Real-time radiography and radioscopy

What is NDT? 

An X-ray or neutron image can be formed on a fluorescent screen placed behind the specimen, which converts the X-rays to visible light. This is fluoroscopy. The image is usually rather faint and the method is now only used for thin non-metallic specimens.

If the conversion screen is built into a system incorporating a Silicon Intensified Tube camera or CCD device, then a much brighter real-time image can be viewed on a PC or television screen. The images are likely to be less sharp than those obtained on film and the flaw sensitivity reduced accordingly.

The image is either already composed of pixels or can be sub-divided to this level, digitised and stored in a computer framestore.
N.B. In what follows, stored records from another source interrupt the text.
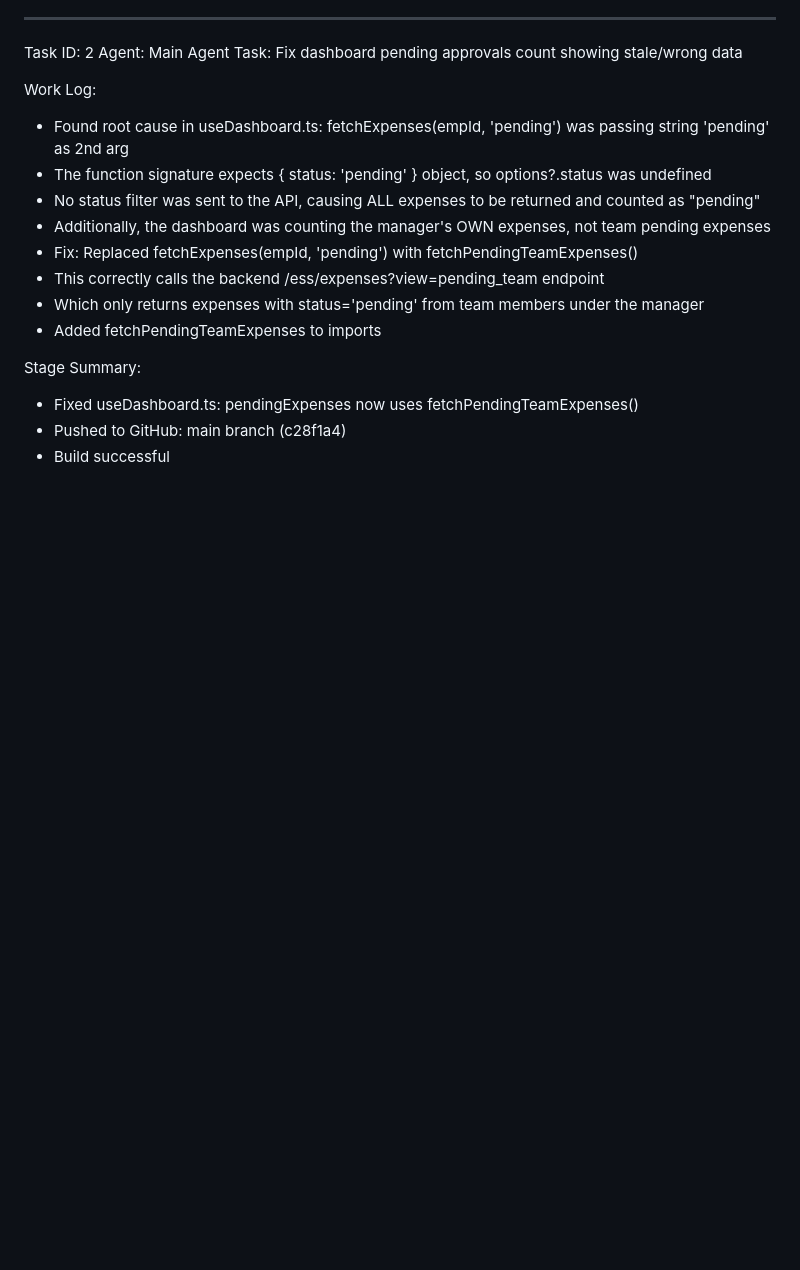
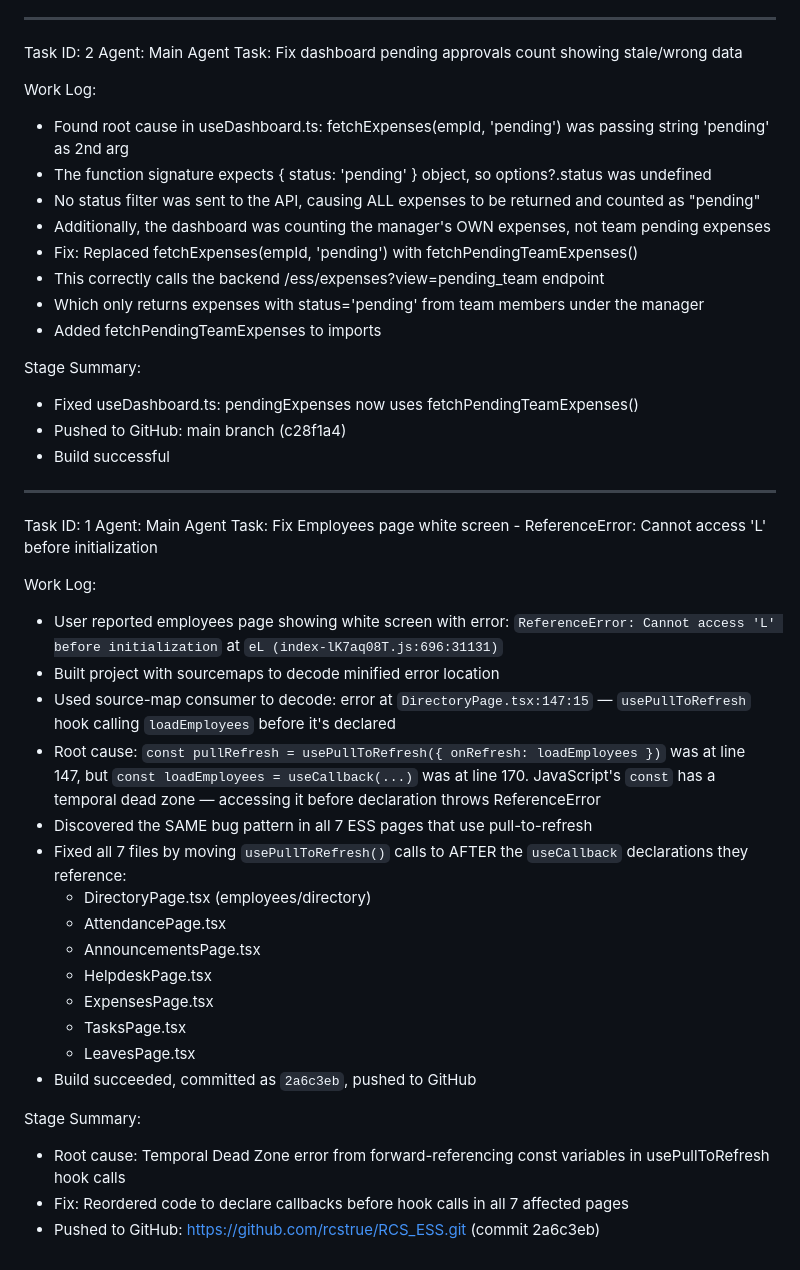
Before and after one commit to rcstrue/RCS_ESS, a Markdown page: worklog.md, the part around the change. Drawn GitHub-style; blank space fills up the shorter version.

Commit message:
c324ad3e-0fd6-45b5-9ce9-4e7db221d530

```diff
--- a/worklog.md
+++ b/worklog.md
@@ -525,3 +525,29 @@ Stage Summary:
 - Fixed useDashboard.ts: pendingExpenses now uses fetchPendingTeamExpenses()
 - Pushed to GitHub: main branch (c28f1a4)
 - Build successful
+
+---
+Task ID: 1
+Agent: Main Agent
+Task: Fix Employees page white screen - ReferenceError: Cannot access 'L' before initialization
+
+Work Log:
+- User reported employees page showing white screen with error: `ReferenceError: Cannot access 'L' before initialization` at `eL (index-lK7aq08T.js:696:31131)`
+- Built project with sourcemaps to decode minified error location
+- Used source-map consumer to decode: error at `DirectoryPage.tsx:147:15` — `usePullToRefresh` hook calling `loadEmployees` before it's declared
+- Root cause: `const pullRefresh = usePullToRefresh({ onRefresh: loadEmployees })` was at line 147, but `const loadEmployees = useCallback(...)` was at line 170. JavaScript's `const` has a temporal dead zone — accessing it before declaration throws ReferenceError
+- Discovered the SAME bug pattern in all 7 ESS pages that use pull-to-refresh
+- Fixed all 7 files by moving `usePullToRefresh()` calls to AFTER the `useCallback` declarations they reference:
+  - DirectoryPage.tsx (employees/directory)
+  - AttendancePage.tsx
+  - AnnouncementsPage.tsx
+  - HelpdeskPage.tsx
+  - ExpensesPage.tsx
+  - TasksPage.tsx
+  - LeavesPage.tsx
+- Build succeeded, committed as `2a6c3eb`, pushed to GitHub
+
+Stage Summary:
+- Root cause: Temporal Dead Zone error from forward-referencing const variables in usePullToRefresh hook calls
+- Fix: Reordered code to declare callbacks before hook calls in all 7 affected pages
+- Pushed to GitHub: https://github.com/rcstrue/RCS_ESS.git (commit 2a6c3eb)
```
Computer programs can then be used to improve the image. The images can be stored on video tape or disc. With such equipment, flaw sensitivities approaching those attainable on film are possible on some applications. The cost of film is eliminated and inspection speeds can be very high.

If a projected (enlarged) image is used with a television-fluoroscopic equipment, by means of a microfocus or minifocus X-ray tube, a further improvement in image quality is possible. The use of a television system in fluoroscopy reduces the radiation hazard to the operator, but the X-ray tube must still be protected. Robotic specimen handling is beginning to be used.